- The records:
- - -
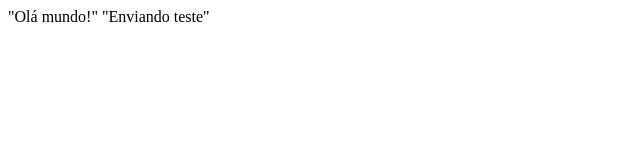
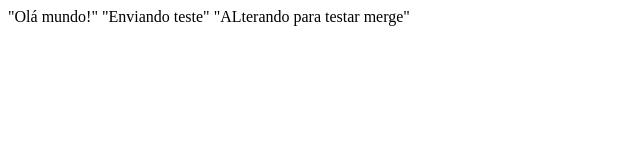
Before and after one commit to labs-paroshe/primeirotestegithub, a plain HTML site: page index.html in a window 1280 px wide. Shown: the whole page, without its empty margins (0-640 px from the left). Drawn offline with Linux system fonts and the light colour scheme.

Commit message:
Alterando para testar merge

```diff
--- a/index.html
+++ b/index.html
@@ -2,4 +2,6 @@
     "Olá mundo!"
 
     "Enviando teste"
+
+    "ALterando para testar merge"
 </html>
```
- - -
- Exercise requirements:
Could you restate every record above word for word, dropping the pictures?

- Exercise result:
Before and after one commit to labs-paroshe/primeirotestegithub, a plain HTML site: page index.html in a window 1280 px wide. Shown: the whole page, without its empty margins (0-640 px from the left). Drawn offline with Linux system fonts and the light colour scheme.

Commit message:
Alterando para testar merge

```diff
--- a/index.html
+++ b/index.html
@@ -2,4 +2,6 @@
     "Olá mundo!"
 
     "Enviando teste"
+
+    "ALterando para testar merge"
 </html>
```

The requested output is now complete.